The result should be every line in the data below that carries the string "akid".

_Before-and-after change records:_
○ ○ ○ ○ ○

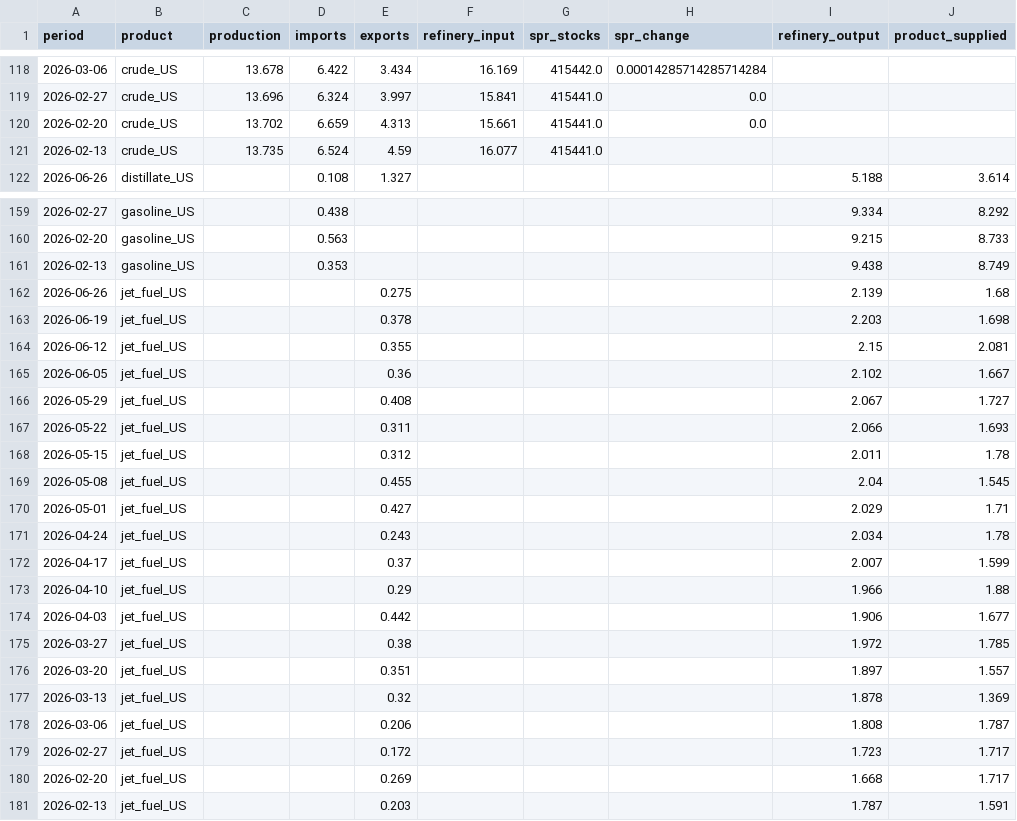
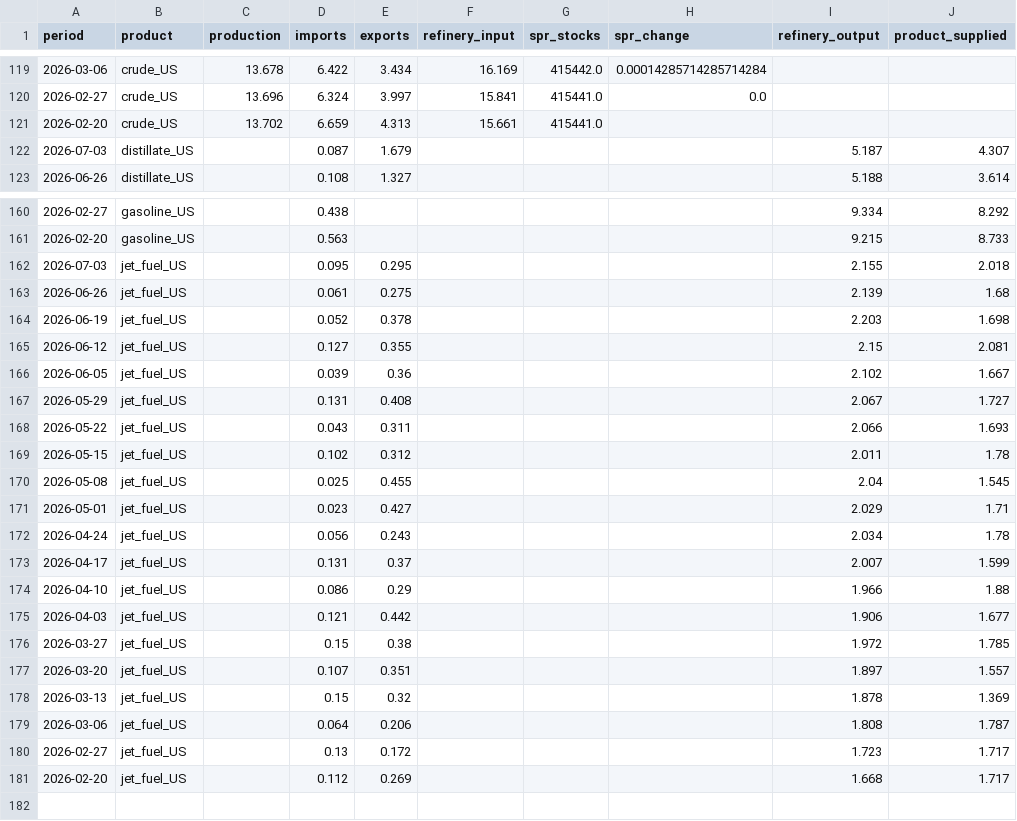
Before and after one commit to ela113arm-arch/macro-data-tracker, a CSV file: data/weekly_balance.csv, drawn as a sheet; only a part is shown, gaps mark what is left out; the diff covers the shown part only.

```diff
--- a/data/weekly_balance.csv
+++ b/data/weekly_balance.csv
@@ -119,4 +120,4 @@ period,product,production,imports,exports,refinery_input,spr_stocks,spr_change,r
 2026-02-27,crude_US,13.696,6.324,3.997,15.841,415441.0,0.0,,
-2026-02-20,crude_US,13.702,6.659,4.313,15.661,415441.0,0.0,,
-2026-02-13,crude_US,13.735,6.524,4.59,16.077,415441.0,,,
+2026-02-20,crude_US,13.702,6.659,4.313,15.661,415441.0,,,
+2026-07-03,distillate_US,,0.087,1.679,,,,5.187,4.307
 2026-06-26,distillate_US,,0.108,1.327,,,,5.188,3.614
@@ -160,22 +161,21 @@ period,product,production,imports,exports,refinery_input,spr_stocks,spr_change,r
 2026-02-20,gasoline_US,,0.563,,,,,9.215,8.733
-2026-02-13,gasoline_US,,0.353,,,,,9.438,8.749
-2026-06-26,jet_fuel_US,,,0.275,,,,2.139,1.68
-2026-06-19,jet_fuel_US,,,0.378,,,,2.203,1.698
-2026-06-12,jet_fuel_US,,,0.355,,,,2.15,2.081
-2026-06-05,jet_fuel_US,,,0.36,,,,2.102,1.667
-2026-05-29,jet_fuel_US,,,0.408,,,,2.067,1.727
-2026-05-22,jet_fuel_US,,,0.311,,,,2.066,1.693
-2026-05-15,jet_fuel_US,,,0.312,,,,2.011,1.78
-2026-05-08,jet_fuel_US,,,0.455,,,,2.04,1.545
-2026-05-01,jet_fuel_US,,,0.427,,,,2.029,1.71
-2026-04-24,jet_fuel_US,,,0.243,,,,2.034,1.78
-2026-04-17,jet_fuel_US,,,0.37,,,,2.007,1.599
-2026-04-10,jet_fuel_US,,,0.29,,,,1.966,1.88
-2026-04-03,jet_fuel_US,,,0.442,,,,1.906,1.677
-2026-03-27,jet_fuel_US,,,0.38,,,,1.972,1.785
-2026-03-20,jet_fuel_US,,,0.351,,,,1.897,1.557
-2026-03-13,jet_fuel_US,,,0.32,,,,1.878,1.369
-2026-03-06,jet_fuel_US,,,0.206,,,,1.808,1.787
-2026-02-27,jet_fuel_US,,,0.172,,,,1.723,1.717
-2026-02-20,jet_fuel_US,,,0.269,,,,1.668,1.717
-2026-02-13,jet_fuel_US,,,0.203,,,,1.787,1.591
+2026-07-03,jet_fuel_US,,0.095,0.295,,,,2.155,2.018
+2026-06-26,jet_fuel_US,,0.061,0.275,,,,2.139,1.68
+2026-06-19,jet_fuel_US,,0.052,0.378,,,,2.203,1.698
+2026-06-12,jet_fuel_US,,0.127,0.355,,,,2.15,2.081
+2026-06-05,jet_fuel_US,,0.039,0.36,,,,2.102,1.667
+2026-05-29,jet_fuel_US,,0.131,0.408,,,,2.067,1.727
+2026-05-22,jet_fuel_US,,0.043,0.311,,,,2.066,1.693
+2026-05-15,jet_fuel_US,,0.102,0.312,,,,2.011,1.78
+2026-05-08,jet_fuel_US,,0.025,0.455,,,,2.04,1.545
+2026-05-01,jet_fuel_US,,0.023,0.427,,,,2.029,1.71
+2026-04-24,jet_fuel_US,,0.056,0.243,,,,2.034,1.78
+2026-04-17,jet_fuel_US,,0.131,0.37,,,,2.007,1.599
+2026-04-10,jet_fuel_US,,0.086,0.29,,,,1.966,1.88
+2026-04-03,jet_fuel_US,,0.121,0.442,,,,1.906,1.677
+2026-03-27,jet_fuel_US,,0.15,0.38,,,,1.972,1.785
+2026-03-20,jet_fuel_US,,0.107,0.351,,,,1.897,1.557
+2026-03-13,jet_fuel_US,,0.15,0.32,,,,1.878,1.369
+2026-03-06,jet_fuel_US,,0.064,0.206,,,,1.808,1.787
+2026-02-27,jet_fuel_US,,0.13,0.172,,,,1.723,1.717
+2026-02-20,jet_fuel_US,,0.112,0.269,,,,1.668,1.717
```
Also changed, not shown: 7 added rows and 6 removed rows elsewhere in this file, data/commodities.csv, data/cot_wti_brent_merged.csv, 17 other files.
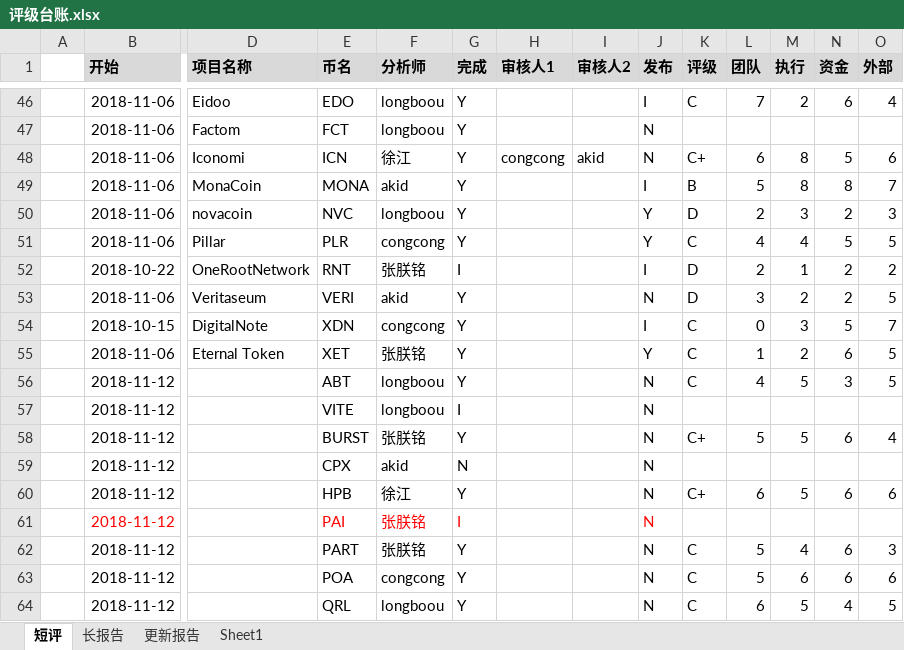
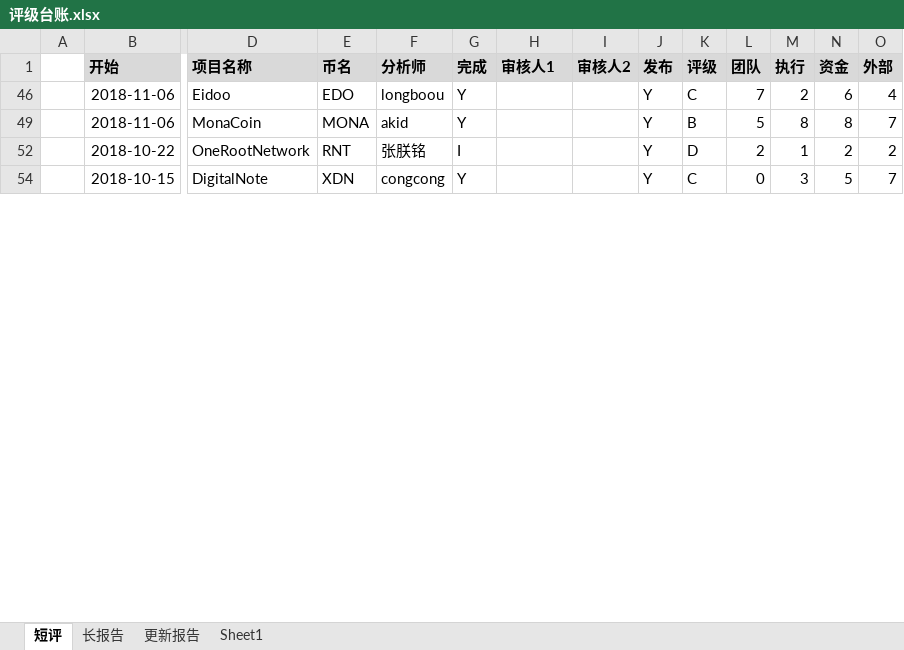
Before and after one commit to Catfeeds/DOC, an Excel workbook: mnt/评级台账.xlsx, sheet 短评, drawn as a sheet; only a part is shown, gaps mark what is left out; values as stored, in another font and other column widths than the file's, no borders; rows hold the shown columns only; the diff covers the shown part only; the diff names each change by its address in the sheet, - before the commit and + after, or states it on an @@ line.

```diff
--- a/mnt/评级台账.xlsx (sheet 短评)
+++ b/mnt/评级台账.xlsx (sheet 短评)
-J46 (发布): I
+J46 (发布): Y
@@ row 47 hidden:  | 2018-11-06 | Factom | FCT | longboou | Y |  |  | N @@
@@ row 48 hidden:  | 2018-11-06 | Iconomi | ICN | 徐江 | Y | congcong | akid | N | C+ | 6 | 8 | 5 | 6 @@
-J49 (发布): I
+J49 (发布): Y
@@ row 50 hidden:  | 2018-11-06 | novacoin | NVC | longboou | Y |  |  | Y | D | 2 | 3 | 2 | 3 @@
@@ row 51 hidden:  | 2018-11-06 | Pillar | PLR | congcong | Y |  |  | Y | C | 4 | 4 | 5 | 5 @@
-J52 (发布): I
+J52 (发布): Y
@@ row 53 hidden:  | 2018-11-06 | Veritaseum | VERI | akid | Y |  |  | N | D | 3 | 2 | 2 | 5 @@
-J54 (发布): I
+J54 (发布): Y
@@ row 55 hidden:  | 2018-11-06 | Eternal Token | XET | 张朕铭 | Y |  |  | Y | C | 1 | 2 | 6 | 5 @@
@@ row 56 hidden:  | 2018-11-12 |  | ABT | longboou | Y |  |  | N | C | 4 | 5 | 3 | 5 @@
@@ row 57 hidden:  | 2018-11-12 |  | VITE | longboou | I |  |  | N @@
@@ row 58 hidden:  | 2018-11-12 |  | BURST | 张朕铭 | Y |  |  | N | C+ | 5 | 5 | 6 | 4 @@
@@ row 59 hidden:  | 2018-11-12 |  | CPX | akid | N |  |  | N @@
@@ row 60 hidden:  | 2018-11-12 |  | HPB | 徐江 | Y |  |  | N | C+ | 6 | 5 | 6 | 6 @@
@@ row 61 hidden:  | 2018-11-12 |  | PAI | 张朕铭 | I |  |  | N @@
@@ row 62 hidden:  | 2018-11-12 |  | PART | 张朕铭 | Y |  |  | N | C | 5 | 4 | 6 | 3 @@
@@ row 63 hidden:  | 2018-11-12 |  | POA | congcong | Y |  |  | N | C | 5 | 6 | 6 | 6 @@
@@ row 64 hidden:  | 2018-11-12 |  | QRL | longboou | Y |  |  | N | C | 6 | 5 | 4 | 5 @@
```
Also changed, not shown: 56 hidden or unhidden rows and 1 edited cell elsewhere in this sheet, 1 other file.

○ ○ ○ ○ ○

_RESULT FOR THIS EXERCISE:_
@@ row 48 hidden:  | 2018-11-06 | Iconomi | ICN | 徐江 | Y | congcong | akid | N | C+ | 6 | 8 | 5 | 6 @@
@@ row 53 hidden:  | 2018-11-06 | Veritaseum | VERI | akid | Y |  |  | N | D | 3 | 2 | 2 | 5 @@
@@ row 59 hidden:  | 2018-11-12 |  | CPX | akid | N |  |  | N @@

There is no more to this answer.